## Task item
Pictures aside, the data must be reproduced exactly.

*** Listed entries Section Begins ***

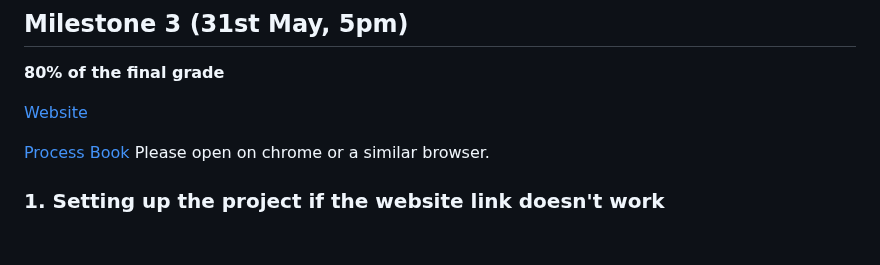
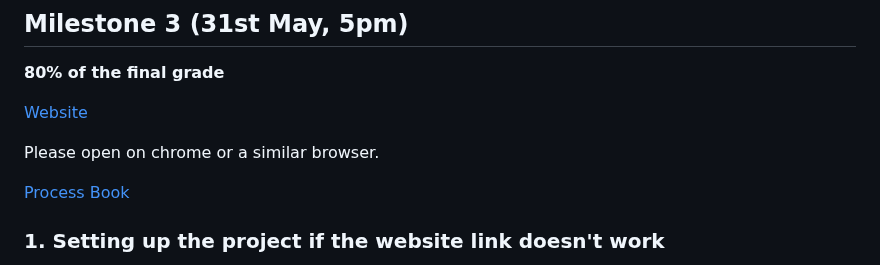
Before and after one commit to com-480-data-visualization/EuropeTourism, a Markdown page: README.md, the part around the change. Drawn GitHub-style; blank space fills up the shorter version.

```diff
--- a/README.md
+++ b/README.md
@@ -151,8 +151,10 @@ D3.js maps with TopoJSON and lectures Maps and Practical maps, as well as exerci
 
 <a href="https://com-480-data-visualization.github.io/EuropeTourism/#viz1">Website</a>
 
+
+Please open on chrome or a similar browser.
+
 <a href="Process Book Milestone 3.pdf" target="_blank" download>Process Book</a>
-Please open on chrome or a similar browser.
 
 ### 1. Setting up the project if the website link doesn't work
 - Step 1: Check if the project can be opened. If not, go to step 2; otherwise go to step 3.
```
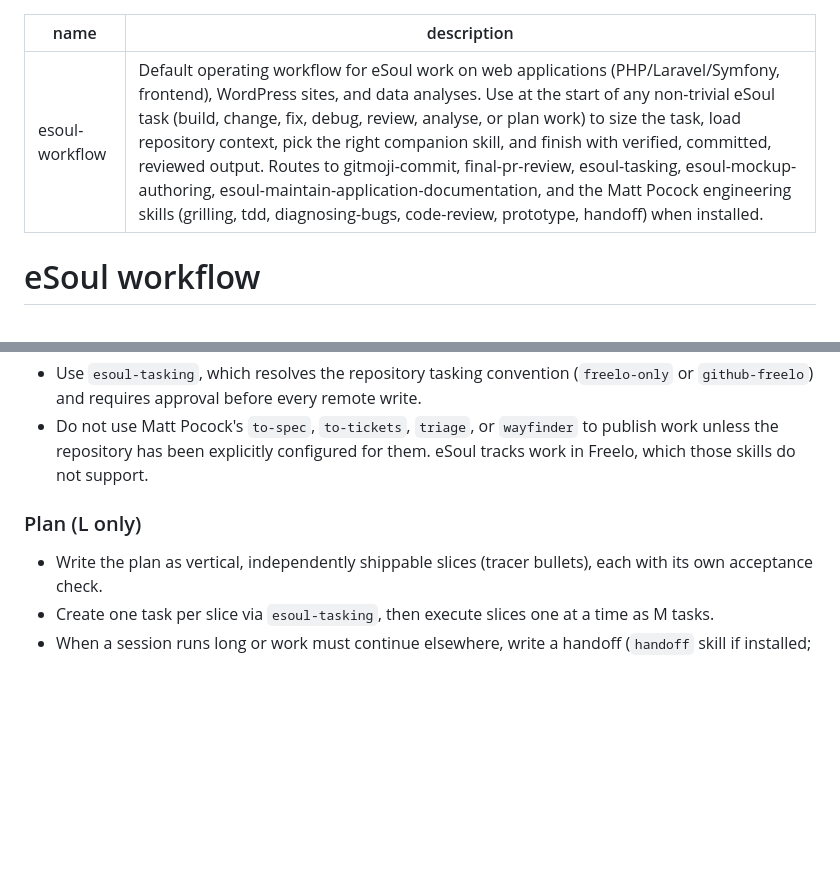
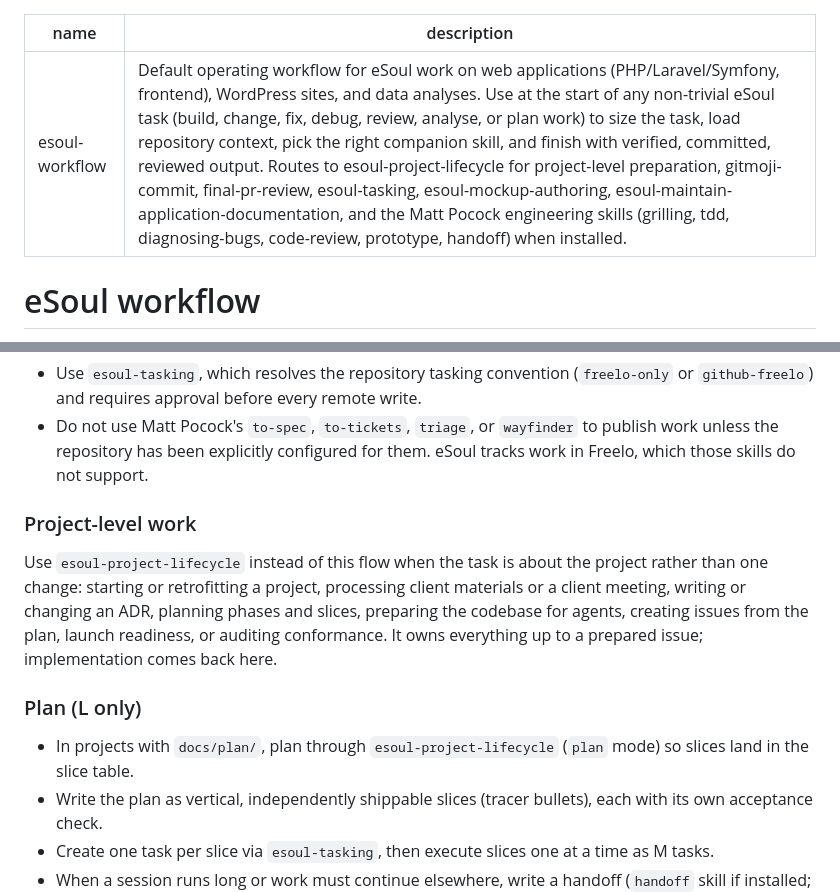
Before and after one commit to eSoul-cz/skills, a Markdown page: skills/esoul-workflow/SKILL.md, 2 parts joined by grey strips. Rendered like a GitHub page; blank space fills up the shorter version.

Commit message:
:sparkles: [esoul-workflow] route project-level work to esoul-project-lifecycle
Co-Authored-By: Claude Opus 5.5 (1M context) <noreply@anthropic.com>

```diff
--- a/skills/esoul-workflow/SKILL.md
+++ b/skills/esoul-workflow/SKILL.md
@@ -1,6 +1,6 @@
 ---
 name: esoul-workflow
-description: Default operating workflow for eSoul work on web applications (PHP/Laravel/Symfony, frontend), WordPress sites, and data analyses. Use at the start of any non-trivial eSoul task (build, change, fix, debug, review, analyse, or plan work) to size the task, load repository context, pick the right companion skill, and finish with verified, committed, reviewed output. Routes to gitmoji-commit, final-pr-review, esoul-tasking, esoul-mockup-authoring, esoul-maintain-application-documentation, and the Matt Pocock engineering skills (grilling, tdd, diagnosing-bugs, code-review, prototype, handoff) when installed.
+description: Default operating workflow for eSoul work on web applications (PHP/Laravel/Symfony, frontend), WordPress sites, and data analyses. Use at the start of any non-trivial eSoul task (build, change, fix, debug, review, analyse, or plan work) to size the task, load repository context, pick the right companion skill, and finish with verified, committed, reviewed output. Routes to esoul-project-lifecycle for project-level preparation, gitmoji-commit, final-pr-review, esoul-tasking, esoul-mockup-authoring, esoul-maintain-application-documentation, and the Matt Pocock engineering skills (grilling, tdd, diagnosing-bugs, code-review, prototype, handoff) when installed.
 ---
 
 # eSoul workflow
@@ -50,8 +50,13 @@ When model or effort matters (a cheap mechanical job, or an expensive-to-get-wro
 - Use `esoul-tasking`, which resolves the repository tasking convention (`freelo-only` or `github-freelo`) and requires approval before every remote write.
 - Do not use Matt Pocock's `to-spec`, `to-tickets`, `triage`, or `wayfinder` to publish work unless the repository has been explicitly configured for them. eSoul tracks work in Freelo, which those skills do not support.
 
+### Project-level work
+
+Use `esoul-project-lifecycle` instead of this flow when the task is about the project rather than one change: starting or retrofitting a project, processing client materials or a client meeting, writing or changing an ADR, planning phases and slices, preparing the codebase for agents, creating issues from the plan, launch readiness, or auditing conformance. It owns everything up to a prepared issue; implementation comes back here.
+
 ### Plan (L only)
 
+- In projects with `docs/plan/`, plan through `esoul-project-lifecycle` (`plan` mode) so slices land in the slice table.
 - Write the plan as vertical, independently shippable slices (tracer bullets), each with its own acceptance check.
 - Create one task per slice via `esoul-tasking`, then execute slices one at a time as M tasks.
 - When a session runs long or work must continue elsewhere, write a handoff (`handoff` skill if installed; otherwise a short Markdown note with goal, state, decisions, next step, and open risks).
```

*** Listed entries Section Ends ***

## The completed task
Before and after one commit to com-480-data-visualization/EuropeTourism, a Markdown page: README.md, the part around the change. Drawn GitHub-style; blank space fills up the shorter version.

```diff
--- a/README.md
+++ b/README.md
@@ -151,8 +151,10 @@ D3.js maps with TopoJSON and lectures Maps and Practical maps, as well as exerci
 
 <a href="https://com-480-data-visualization.github.io/EuropeTourism/#viz1">Website</a>
 
+
+Please open on chrome or a similar browser.
+
 <a href="Process Book Milestone 3.pdf" target="_blank" download>Process Book</a>
-Please open on chrome or a similar browser.
 
 ### 1. Setting up the project if the website link doesn't work
 - Step 1: Check if the project can be opened. If not, go to step 2; otherwise go to step 3.
```
Before and after one commit to eSoul-cz/skills, a Markdown page: skills/esoul-workflow/SKILL.md, 2 parts joined by grey strips. Rendered like a GitHub page; blank space fills up the shorter version.

Commit message:
:sparkles: [esoul-workflow] route project-level work to esoul-project-lifecycle
Co-Authored-By: Claude Opus 5.5 (1M context) <noreply@anthropic.com>

```diff
--- a/skills/esoul-workflow/SKILL.md
+++ b/skills/esoul-workflow/SKILL.md
@@ -1,6 +1,6 @@
 ---
 name: esoul-workflow
-description: Default operating workflow for eSoul work on web applications (PHP/Laravel/Symfony, frontend), WordPress sites, and data analyses. Use at the start of any non-trivial eSoul task (build, change, fix, debug, review, analyse, or plan work) to size the task, load repository context, pick the right companion skill, and finish with verified, committed, reviewed output. Routes to gitmoji-commit, final-pr-review, esoul-tasking, esoul-mockup-authoring, esoul-maintain-application-documentation, and the Matt Pocock engineering skills (grilling, tdd, diagnosing-bugs, code-review, prototype, handoff) when installed.
+description: Default operating workflow for eSoul work on web applications (PHP/Laravel/Symfony, frontend), WordPress sites, and data analyses. Use at the start of any non-trivial eSoul task (build, change, fix, debug, review, analyse, or plan work) to size the task, load repository context, pick the right companion skill, and finish with verified, committed, reviewed output. Routes to esoul-project-lifecycle for project-level preparation, gitmoji-commit, final-pr-review, esoul-tasking, esoul-mockup-authoring, esoul-maintain-application-documentation, and the Matt Pocock engineering skills (grilling, tdd, diagnosing-bugs, code-review, prototype, handoff) when installed.
 ---
 
 # eSoul workflow
@@ -50,8 +50,13 @@ When model or effort matters (a cheap mechanical job, or an expensive-to-get-wro
 - Use `esoul-tasking`, which resolves the repository tasking convention (`freelo-only` or `github-freelo`) and requires approval before every remote write.
 - Do not use Matt Pocock's `to-spec`, `to-tickets`, `triage`, or `wayfinder` to publish work unless the repository has been explicitly configured for them. eSoul tracks work in Freelo, which those skills do not support.
 
+### Project-level work
+
+Use `esoul-project-lifecycle` instead of this flow when the task is about the project rather than one change: starting or retrofitting a project, processing client materials or a client meeting, writing or changing an ADR, planning phases and slices, preparing the codebase for agents, creating issues from the plan, launch readiness, or auditing conformance. It owns everything up to a prepared issue; implementation comes back here.
+
 ### Plan (L only)
 
+- In projects with `docs/plan/`, plan through `esoul-project-lifecycle` (`plan` mode) so slices land in the slice table.
 - Write the plan as vertical, independently shippable slices (tracer bullets), each with its own acceptance check.
 - Create one task per slice via `esoul-tasking`, then execute slices one at a time as M tasks.
 - When a session runs long or work must continue elsewhere, write a handoff (`handoff` skill if installed; otherwise a short Markdown note with goal, state, decisions, next step, and open risks).
```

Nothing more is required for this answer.